# WHAT THE EXERCISE ASKS:
A single figure is the whole answer: the number of lines in the records that contain "доставкою".

# DATASET RECORDS:
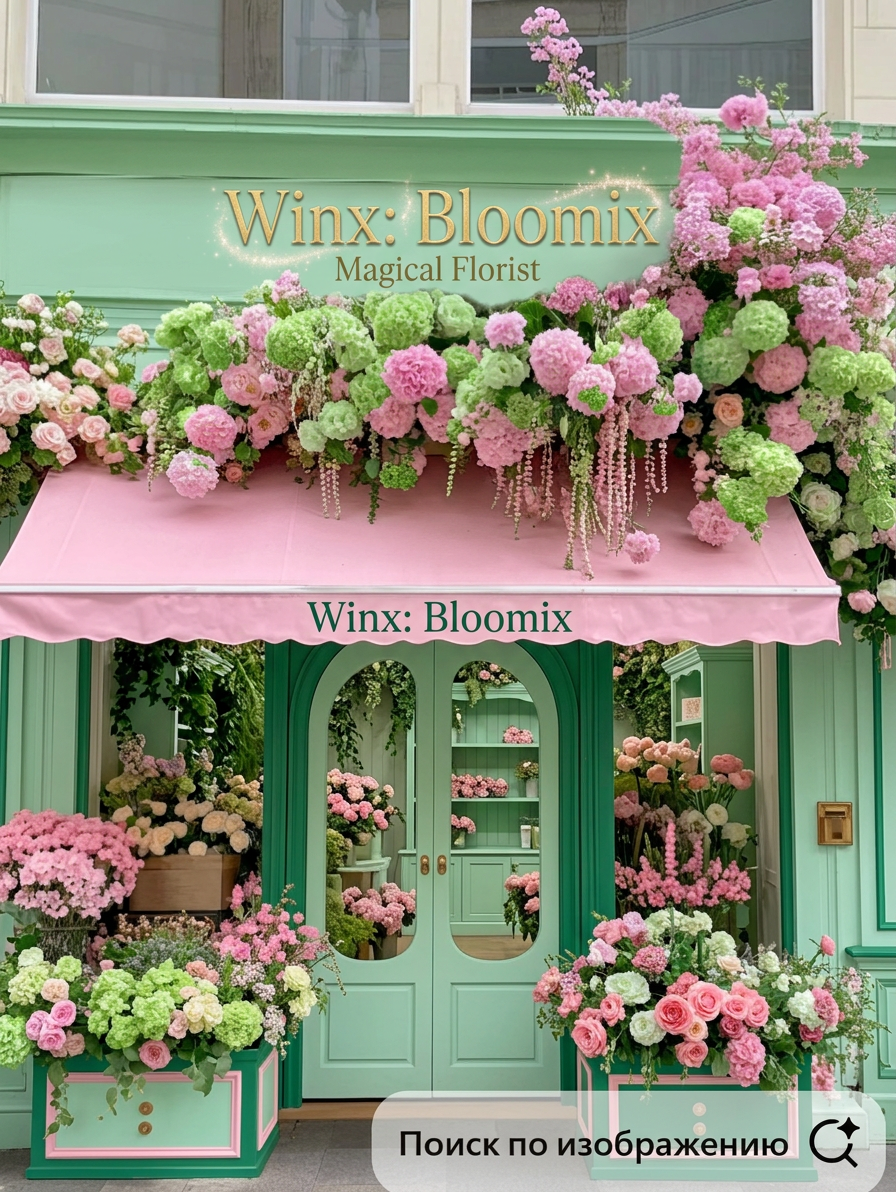
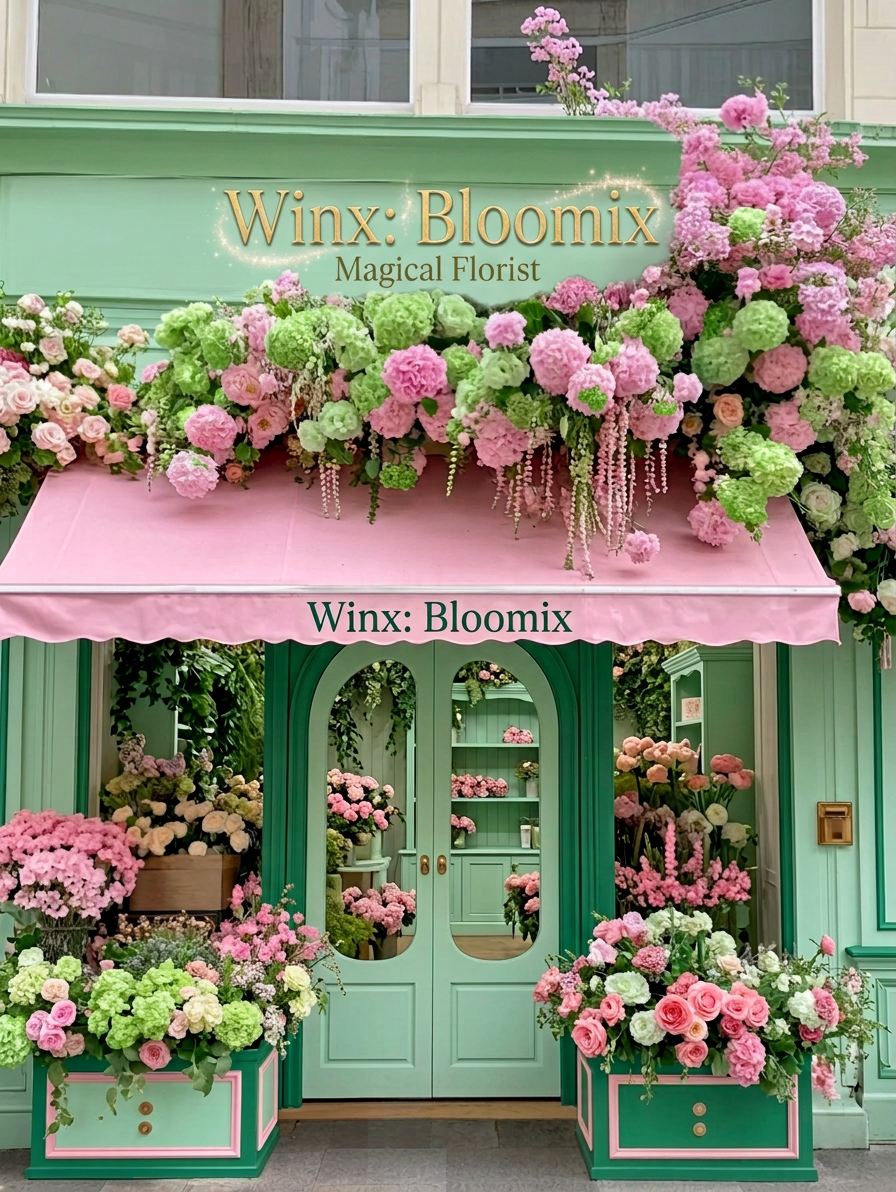
Complete Lab 2: Table layout and CSS flower emblems

diff --git a/index.html b/index.html
@@ -5,12 +5,60 @@
     <meta name="keywords" content="квітковий магазин, доставка квітів, букети, авторська флористика">
     <meta name="description" content="Онлайн-магазин  квітів та авторських букетів.">
     <title>Project of IS-41 group student Karina Prokoshina, flower shop "Winx: Bloomix"</title>
+
+    <link rel="stylesheet" href="style.css">
+
+    <style>
+        .delivery-table {
+            width: 100%;
+            max-width: 800px;
+            border-collapse: collapse;
+            margin: 20px 0;
+            font-family: sans-serif;
+            text-align: center;
+        }
+
+        .delivery-table td {
+            border: 1.5px solid #4a4a4a;
+            padding: 12px 10px;
+            font-size: 14px;
+            transition: background-color 0.3s ease, color 0.3s ease;
+        }
+
+        .delivery-table tr.row-first {
+            background-color: #fcc6dd;
+            color: #2b2b2b;
+        }
+
+        .delivery-table tr.row-second {
+            background-color: #bfddc4;
+            color: #203324;
+        }
+
+        .delivery-table tr.row-first:hover {
+            background-color: #bfddc4;
+            color: #203324;
+        }
+
+        .delivery-table tr.row-second:hover {
+            background-color: #fcc6dd;
+            color: #2b2b2b;
+        }
+
+        .delivery-table tr.row-third,
+        .delivery-table tr.row-bottom {
+            background-color: #ffffff;
+            color: #333333;
+        }
+    </style>
 </head>
 <body>
     <h2>Послуги студії флористики Winx: Bloomix</h2>
-    <p>Ми пропонуємо створення авторських букетів зі свіжозрізаних квітів, стильних квіткових боксів, кошиків та монобукетів з індивідуальним підбором палітри і швидкою адресною доставкою.</p>
-    <p>Наша команда здійснює комплексне флористичне оформлення свят і весіль, фітодизайн та озеленення інтер'єрів офісів і ресторанів, а також оформлення регулярної щотижневої квіткової підписки для бізнесу.</p>
-
+    <p>Ми пропонуємо створення авторських букетів зі свіжозрізаних квітів, 
+        стильних квіткових боксів, кошиків та монобукетів з індивідуальним підбором палітри і швидкою адресною доставкою.</p>
+    <p>Наша команда здійснює комплексне флористичне оформлення свят і весіль, 
+        фітодизайн та озеленення інтер'єрів офісів і ресторанів, а також оформлення 
+        регулярної щотижневої квіткової підписки для бізнесу.</p>
 
     <ul>
         <li>Півонії сортові</li>
@@ -25,7 +73,6 @@
         <li>Гіпсофіли різнокольорові</li>
     </ul>
 
-    <!-- Нумерований список: покроковий шлях від ідеї до вручення букета -->
     <ol>
         <li>Виникнення ідеї подарувати емоції та вибір улюблених квітів коханої.</li>
         <li>Оформлення замовлення на сайті з можливістю додати авторську листівку з теплими словами.</li>
@@ -34,13 +81,71 @@
         <li>Несподіване та зворушливе вручення букета коханій, наповнене щирими почуттями та посмішкою.</li>
     </ol>
 
-    <p>Історія квіткового простору Winx: Bloomix розпочалася у затишному куточку Подолу з великої пристрасті до живої природи та естетики. Спочатку це була невелика експериментальна студія, де ми створювали камерні композиції для друзів, підбираючи кожну стеблину вручну на світанку. Згодом щира увага до деталей, збереження природної свіжості квітів без зайвого пластикового пакування та прагнення дарувати не просто букети, а теплі емоції перетворили нашу майстерню на улюблене місце поціновувачів гармонійної, витонченої флористики.</p>
-
-    <img src="shop-photo.png" alt="Квіткова майстерня Winx: Bloomix" width="600">
+    <p>Історія квіткового простору Winx: Bloomix розпочалася у затишному куточку Подолу з великої пристрасті 
+        до живої природи та естетики. Спочатку це була невелика експериментальна студія, де ми створювали 
+        камерні композиції для друзів, підбираючи кожну стеблину вручну на світанку. Згодом щира увага до деталей, 
+        збереження природної свіжості квітів без зайвого пластикового пакування та прагнення дарувати не просто букети, 
+        а теплі емоції перетворили нашу майстерню на улюблене місце поціновувачів гармонійної, витонченої флористики.</p>
 
     <a href="https://uaserials.com/1597-klub-vinks-shkola-charivnyc-2004.html" target="_blank" rel="noopener noreferrer">
         <img src="shop-photo.png" alt="Квіткова майстерня Winx: Bloomix — натхненна магією Вінкс" width="600">
     </a>
 
+    <hr style="margin: 40px 0; border: 1px dashed #ccc;">
+
+    <section class="delivery-section">
+        <h2>Тарифи та зони доставки «Winx: Bloomix»</h2>
+        <table class="delivery-table">
+            <tr class="row-first">
+                <td rowspan="3">Експрес-доставка (Київ)</td>
+                <td>Правий берег</td>
+                <td rowspan="3">Нічна доставка (22:00 - 08:00)</td>
+                <td>Печерський р-н</td>
+            </tr>
+            <tr class="row-second">
+                <td>Лівий берег</td>
+                <td>Подільський р-н</td>
+            </tr>
+            <tr class="row-third">
+                <td>Передмістя (до 20 км)</td>
+                <td>Оболонський р-н</td>
+            </tr>
+            <tr class="row-bottom">
+                <td>Самовивіз зі студії</td>
+                <td colspan="2">Безкоштовна доставка для замовлень від 2500 грн</td>
+                <td>Кур'єр на авто</td>
+            </tr>
+        </table>
+    </section>
+
+    <section class="flower-logos">
+        <h2>Фірмові емблеми квіткарні</h2>
+        <div class="logos-wrapper">
+            <div class="logo-box">
+                <h3>position</h3>
+                <div class="flower-pos">
+                    <div class="f-base"></div>
+                    <div class="petal top"></div>
+                    <div class="petal bottom"></div>
+                    <div class="petal left"></div>
+                    <div class="petal right"></div>
+                    <div class="f-core"></div>
+                </div>
+            </div>
+
+            <div class="logo-box">
+                <h3>transform</h3>
+                <div class="flower-trans">
+                    <div class="f-base"></div>
+                    <div class="petal p-up"></div>
+                    <div class="petal p-down"></div>
+                    <div class="petal p-left"></div>
+                    <div class="petal p-right"></div>
+                    <div class="f-core"></div>
+                </div>
+            </div>
+        </div>
+    </section>
+    
 </body>
 </html>

diff --git a/style.css b/style.css
@@ -1,0 +1,124 @@
+
+.logos-wrapper {
+    display: flex;
+    gap: 50px;
+    align-items: center;
+    margin: 20px 0;
+}
+
+.logo-box {
+    text-align: center;
+}
+
+.flower-pos {
+    position: relative;
+    width: 220px;
+    height: 220px;
+    margin: 20px auto;
+}
+
+.flower-pos .f-base {
+    position: absolute;
+    width: 170px;
+    height: 170px;
+    top: 25px;
+    left: 25px;
+    background-color: #9a80c7;
+    border-radius: 35px;
+    z-index: 1;
+}
+
+.flower-pos .petal {
+    position: absolute;
+    width: 90px;
+    height: 90px;
+    background-color: #fcc6dd;
+    border-radius: 50%;
+    z-index: 2;
+}
+
+.flower-pos .petal.top {
+    top: 0;
+    left: 65px;
+}
+
+.flower-pos .petal.bottom {
+    bottom: 0;
+    left: 65px;
+}
+
+.flower-pos .petal.left {
+    left: 0;
+    top: 65px;
+}
+
+.flower-pos .petal.right {
+    right: 0;
+    top: 65px;
+}
+
+
+.flower-pos .f-core {
+    position: absolute;
+    width: 75px;
+    height: 75px;
+    top: 72.5px;
+    left: 72.5px;
+    background-color: #8c73b8;
+    border-radius: 18px;
+    z-index: 3;
+}
+
+
+.flower-trans {
+    position: relative;
+    width: 220px;
+    height: 220px;
+    margin: 20px auto;
+}
+
+.flower-trans .f-base {
+    width: 170px;
+    height: 170px;
+    background-color: #9a80c7;
+    border-radius: 35px;
+    transform: translate(25px, 25px);
+}
+
+.flower-trans .petal {
+    position: absolute;
+    width: 90px;
+    height: 90px;
+    background-color: #fcc6dd;
+    border-radius: 50%;
+    top: 65px;
+    left: 65px;
+}
+
+
+.flower-trans .p-up {
+    transform: translateY(-65px);
+}
+
+.flower-trans .p-down {
+    transform: translateY(65px);
+}
+
+.flower-trans .p-left {
+    transform: translateX(-65px);
+}
+
+.flower-trans .p-right {
+    transform: translateX(65px);
+}
+
+.flower-trans .f-core {
+    position: absolute;
+    width: 75px;
+    height: 75px;
+    top: 0;
+    left: 0;
+    background-color: #8c73b8;
+    border-radius: 18px;
+    transform: translate(72.5px, 72.5px);
+}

# EXERCISE ANSWER:
2